The forthcoming DCIG 2014-15 Integrated Backup Appliance Buyer’s Guide provides organizations the unique opportunity to review and evaluate the large number of backup appliances that represent more steps forward in the continuing effort to simplify backup in today’s real-world IT environments. By providers integrating the core components needed to deliver backup in a single box, more of these appliances come closer to achieving the “plug and play” ideal that enterprises seek.
Integrated backup appliances have already been proven successful. But as this latest generation of appliances illustrate, organizations can expect an even better experience from backup appliances going forward. More deduplication options, heightened support for virtualized environments, new alliances between hardware and software providers and increased emphasis on providing more tightly integrated support from a single provider are just some of the new features that these appliances boast.
Other areas where organizations will also see changes in backup appliances from the previous DCIG 2012 Backup Appliance Buyer’s Guide include:
- Backup appliances make better use of solid state drives (SSDs) which contribute to increases in throughput and performance.
- Large providers like Dell have shed its alliances with traditional backup software providers such as CommVault and Symantec in favor of creating its own line integrated backup appliances that only use Dell hardware and software.
- No longer with Dell, Symantec and CommVault have adapted to this new world of backup appliances. Symantec now develops and markets its own line of appliances while in the last quarter of 2013 CommVault aligned with STORServer, the winner of the previous DCIG 2012 Backup Appliance, to create a compelling new line of backup appliances.
One key differentiator witnessed in the research for this Buyer’s Guide is that providers are strengthening their offerings with services. As organizational needs increase, providers are bulking up their support and technology support teams to meet their heightened expectations for faster response times and quicker resolutions to the challenges they face.
Another intriguing shift in customer support is that a few providers such as STORServer are rolling out data recovery guarantees. A data recovery guarantee is a major commitment to make, but is important for those who purchase an appliance. Depending on the appliance, data may be able to be retrieved from the cloud, from the appliance itself, or may simply mean the appliance can perform data recovery in a certain amount of time. Based on the highly competitive nature of this market, it is logical to conclude that other providers will soon feel the pressure to offer a feature like this in the not too distant future.

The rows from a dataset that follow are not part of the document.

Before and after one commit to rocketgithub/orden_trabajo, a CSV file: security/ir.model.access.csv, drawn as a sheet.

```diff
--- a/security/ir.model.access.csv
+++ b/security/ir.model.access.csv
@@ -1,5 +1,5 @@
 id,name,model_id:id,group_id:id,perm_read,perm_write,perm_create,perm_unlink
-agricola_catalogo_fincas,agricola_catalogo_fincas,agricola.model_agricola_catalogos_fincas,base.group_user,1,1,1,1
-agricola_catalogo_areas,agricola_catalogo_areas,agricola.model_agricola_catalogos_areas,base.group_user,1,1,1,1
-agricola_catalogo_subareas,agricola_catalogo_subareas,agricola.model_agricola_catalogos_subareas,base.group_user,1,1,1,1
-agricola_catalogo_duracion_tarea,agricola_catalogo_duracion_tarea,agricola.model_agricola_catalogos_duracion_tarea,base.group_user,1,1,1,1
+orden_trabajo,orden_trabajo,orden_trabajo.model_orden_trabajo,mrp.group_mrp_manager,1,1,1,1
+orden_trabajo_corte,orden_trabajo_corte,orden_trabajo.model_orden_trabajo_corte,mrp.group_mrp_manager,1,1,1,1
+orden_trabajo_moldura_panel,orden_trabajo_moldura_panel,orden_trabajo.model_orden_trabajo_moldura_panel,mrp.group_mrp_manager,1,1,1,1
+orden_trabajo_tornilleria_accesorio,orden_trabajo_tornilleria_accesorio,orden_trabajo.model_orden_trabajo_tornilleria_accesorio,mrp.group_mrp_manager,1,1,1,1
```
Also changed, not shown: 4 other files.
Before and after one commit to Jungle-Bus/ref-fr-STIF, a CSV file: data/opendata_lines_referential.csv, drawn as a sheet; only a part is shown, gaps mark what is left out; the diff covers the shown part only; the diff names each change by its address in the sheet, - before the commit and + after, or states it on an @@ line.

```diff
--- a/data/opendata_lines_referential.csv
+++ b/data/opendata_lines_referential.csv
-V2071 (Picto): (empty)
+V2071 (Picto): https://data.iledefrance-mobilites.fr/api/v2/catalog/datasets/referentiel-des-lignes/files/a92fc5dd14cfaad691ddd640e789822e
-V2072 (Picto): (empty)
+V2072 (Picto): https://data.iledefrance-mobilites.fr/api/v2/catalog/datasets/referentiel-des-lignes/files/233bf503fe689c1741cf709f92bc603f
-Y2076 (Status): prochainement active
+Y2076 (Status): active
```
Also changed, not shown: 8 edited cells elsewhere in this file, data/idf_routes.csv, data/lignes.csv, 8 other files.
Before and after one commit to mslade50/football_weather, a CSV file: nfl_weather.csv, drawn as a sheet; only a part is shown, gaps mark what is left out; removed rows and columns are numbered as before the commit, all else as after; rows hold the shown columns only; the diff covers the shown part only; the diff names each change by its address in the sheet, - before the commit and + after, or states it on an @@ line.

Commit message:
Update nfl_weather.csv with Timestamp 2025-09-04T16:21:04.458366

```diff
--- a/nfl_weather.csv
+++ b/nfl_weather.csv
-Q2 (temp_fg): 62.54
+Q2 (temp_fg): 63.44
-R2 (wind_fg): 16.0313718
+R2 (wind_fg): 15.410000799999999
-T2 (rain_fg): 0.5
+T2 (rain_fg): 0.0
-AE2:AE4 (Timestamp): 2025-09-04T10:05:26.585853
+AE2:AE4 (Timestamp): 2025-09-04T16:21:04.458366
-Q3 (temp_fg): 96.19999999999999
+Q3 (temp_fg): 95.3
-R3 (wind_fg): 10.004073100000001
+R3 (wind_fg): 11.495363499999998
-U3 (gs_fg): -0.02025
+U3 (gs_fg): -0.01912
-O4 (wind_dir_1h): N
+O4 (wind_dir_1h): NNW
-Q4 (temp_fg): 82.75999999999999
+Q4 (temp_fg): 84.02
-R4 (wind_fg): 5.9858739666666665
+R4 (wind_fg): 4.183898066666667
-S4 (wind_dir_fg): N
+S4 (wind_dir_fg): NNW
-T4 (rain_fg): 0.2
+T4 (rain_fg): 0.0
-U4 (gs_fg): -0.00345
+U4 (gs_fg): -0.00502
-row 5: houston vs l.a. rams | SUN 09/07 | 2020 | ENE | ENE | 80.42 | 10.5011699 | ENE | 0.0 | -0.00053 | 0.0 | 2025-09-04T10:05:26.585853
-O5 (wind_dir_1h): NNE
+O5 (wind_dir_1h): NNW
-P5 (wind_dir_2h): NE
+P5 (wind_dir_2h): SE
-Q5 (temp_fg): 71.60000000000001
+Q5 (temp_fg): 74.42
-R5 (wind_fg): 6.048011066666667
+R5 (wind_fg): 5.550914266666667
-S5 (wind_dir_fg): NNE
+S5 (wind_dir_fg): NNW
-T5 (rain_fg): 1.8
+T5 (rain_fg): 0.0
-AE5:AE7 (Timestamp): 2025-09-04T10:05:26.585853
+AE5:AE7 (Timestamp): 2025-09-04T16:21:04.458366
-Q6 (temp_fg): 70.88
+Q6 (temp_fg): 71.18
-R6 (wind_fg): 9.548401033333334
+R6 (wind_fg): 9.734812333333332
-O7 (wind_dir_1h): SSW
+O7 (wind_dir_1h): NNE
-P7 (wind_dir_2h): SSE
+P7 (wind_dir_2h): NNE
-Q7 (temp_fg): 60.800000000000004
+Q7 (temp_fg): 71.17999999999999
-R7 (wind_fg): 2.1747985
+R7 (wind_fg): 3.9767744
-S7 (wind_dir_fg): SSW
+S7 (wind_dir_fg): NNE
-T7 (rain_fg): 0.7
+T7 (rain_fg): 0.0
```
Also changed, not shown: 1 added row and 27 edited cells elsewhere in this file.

The growth of integrated backup appliances has led organizations to choose appliances that better align with where they want to store their data – be it in private clouds, public clouds or some combination of both (hybrid clouds.) It is because of this fragmentation that DCIG now segments backup appliances between those intended for use in private clouds, such as are featured in this DCIG 2014-15 Integrated Backup Appliance Buyer’s Guide, and those do hybrid backup which keep data both on premise and in public clouds. This type of backup appliances will be addressed in the upcoming DCIG Hybrid Cloud Backup Appliance Buyer’s Guide, also due out in the first half of 2014. Currently DCIG has no plans to produce a Buyer’s Guide on backup software that only store data in public clouds or with public cloud providers.
Integrated backup appliance challengers come mainly from other types of purpose-built backup appliances (PBBAs), including deduplicating backup appliances and deduplication software that can be run on regular backup servers. While deduplicating backup appliances primarily function as backup targets for existing backup software that organizations already own, a number of these can optionally host backup software and be deployed as an all-in-one solution.
However since the integration between backup software and underlying deduplicating appliance is minimal at best and non-existent at worst, DCIG elected not to evaluate these solutions. This lack of integration also factored into DCIG’s decision to name this Buyer’s Guide the Integrated Backup Appliance Buyer’s Guide as opposed to just using the term Backup Appliance Buyer’s Guide as levels of integration exist between the hardware and software that do not exist in these other solutions.
The appetite for implementing integrated backup appliances into organizations that do not already own them, or do and will need to expand their lineup, seems poised to only increase in the years to come. The good news is that regardless of organization’s size, if they are ready to move ahead now with implementing an integrated backup appliance, the number of products available coupled with the diversity of features they offer almost guarantees they will find a solution that meets their needs in this forthcoming DCIG Buyer’s Guide. Look for its release very soon!